- Participants reported a decrease in mental wandering, meaning they were less likely to be distracted by unwanted thoughts. They also reported increased absorption, meaning they were more likely to experience intense focused attention on imaginative experiences.
- Not everyone had a good time microdosing. Some participants reported unpleasant and difficult experiences. In some cases, participants only tried microdosing once or twice and then declined to continue. Overall, participants reported a slight increase in neuroticism after six weeks of microdosing, indicating an increase in the frequency of unpleasant emotions.
- The changes do not fully correspond to people’s expectations.
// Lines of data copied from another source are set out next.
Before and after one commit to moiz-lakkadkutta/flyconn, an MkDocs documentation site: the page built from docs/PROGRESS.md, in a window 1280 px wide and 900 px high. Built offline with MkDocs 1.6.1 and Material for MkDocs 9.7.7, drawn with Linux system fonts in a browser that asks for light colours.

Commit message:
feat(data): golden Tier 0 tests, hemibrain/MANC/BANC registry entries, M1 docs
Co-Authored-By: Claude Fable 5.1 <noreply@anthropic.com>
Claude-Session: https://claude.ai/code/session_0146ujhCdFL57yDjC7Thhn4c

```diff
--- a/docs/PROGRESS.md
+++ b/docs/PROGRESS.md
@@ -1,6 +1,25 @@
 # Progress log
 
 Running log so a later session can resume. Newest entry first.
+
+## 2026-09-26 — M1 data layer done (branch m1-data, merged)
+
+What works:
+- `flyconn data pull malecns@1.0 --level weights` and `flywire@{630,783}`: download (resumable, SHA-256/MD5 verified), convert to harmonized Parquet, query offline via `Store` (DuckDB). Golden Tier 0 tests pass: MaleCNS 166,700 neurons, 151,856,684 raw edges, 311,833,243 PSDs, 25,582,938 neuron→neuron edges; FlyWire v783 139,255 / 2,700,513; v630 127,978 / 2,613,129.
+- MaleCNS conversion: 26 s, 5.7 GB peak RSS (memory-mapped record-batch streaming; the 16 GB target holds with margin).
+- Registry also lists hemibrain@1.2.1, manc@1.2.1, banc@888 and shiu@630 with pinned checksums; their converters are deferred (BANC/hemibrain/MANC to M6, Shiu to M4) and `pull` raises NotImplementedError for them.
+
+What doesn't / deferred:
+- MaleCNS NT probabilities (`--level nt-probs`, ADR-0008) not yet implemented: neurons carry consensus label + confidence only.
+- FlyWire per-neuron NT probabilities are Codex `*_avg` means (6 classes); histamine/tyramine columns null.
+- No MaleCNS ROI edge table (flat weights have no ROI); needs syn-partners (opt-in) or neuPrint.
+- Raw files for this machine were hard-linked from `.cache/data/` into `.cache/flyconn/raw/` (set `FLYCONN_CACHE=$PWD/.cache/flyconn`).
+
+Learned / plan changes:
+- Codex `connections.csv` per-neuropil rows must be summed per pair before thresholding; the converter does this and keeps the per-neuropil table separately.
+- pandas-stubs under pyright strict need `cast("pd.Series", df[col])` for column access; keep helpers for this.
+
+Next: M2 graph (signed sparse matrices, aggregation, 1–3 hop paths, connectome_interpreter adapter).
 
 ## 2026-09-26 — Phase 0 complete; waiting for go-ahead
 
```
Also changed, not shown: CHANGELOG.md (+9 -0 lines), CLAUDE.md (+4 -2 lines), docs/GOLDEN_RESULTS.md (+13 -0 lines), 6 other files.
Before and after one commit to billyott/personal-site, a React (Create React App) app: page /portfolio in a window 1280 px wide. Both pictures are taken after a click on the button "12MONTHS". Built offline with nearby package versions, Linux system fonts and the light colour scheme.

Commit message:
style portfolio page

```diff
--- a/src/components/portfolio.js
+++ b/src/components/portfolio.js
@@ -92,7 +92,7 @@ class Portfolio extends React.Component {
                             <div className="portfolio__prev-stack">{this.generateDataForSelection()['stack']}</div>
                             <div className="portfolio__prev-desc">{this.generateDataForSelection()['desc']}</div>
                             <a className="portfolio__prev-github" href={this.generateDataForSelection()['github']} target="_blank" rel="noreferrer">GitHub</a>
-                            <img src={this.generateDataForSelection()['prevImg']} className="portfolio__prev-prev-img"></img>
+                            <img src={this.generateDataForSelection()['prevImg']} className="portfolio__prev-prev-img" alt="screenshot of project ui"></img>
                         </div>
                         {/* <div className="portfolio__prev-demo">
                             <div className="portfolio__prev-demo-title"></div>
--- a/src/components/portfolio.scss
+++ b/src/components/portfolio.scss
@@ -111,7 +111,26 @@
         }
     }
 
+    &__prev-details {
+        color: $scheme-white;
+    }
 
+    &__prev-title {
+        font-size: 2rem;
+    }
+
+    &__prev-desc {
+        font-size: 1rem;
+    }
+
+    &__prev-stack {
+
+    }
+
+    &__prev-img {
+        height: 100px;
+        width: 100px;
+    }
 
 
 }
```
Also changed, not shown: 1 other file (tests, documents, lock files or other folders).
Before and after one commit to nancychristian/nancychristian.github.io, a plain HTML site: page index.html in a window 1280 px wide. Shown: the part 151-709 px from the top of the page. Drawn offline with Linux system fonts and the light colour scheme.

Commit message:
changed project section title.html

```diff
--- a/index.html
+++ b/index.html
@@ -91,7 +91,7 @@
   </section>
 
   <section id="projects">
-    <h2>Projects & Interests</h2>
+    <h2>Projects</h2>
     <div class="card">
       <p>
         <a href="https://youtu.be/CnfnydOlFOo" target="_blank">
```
Two of the biggest changes expected by microdosers were increased creativity and life satisfaction, but we found no evidence of changes in these areas.
So what’s the next step?
While the anecdotal accounts are compelling, Dr Polito said important questions remain about how microdosing works and how much of the reported benefit is due to pharmacological effects rather than participant beliefs and expectations.
In March, Imperial College London published a study which concluded: “The psychological benefits of taking small doses of psychedelic drugs on a regular basis are likely a result of users’ expectations.
The results come from the “largest placebo-controlled trial of psychedelics to date.”
More than 190 members of the public, who were already microdosing LSD, implemented their own placebo-control measures at home by following the study team’s online instructions.
It was a cleverly designed study. Participants underwent a procedure to prepare capsules containing either a low dose of LSD or a placebo.
They were taught how to mix their capsules, so they ended up with a set containing either a placebo or a microdose, but not knowing what was in their capsules.
The setup included barcodes that, when scanned, tied into the study’s IT infrastructure and allowed researchers to track who had taken microdoses or placebos.
For four weeks, participants took two tablets per week. They also filled out surveys about their experiences and took cognitive tests online.
The researchers observed that for those who microdosed during the study, a number of psychological parameters improved. However, “those who took placebos saw similar improvements, with no significant difference between the microdose and placebo groups.”
This suggests that the improvements “may not be due to the pharmacological action of the drug but may rather be explained by the placebo effect”.
The end of microdosing?
The question of microdosing having a pharmacological effect can only be established by scanning the brain while taking the drugs.
And that’s precisely what Dr. Polito is planning – a study that will use magnetoencephalography (MEG) to record brain activity while participants are under the influence of magic mushrooms or a placebo.
After getting formal ethics approval, he started recruiting volunteers – but the experiments cannot continue until Sydney’s COVID-19 lockdowns are lifted.
The study will use the same “self-blind” research protocol developed for the Imperial College London study.
On each of the two lab visits, participants will take a capsule, record the code, and proceed with testing – not knowing until the end of the study whether they took the placebo.
“We will get people to do psychometric and behavioral tasks while we use a scanner to really look at what’s going on in people’s brains in detail,” he said.
Researchers will also take a blood sample and look for different biomarkers that could indicate various effects of psychedelics.
So what are Dr. Polito’s expectations?
“Cumulative data tells a complicated story and there is certainly reason to suspect that placebo and expectations play an important role,” he said. TBEN.
“But I think overall there is enough evidence of psychological and neurophysiological changes after the microdosing that it is likely that there is a pharmacological effect.”
The study will be based in Sydney. If you want to register, go here.
For more on Vince Polito’s work with microdosing, see here and here for articles on The conversation.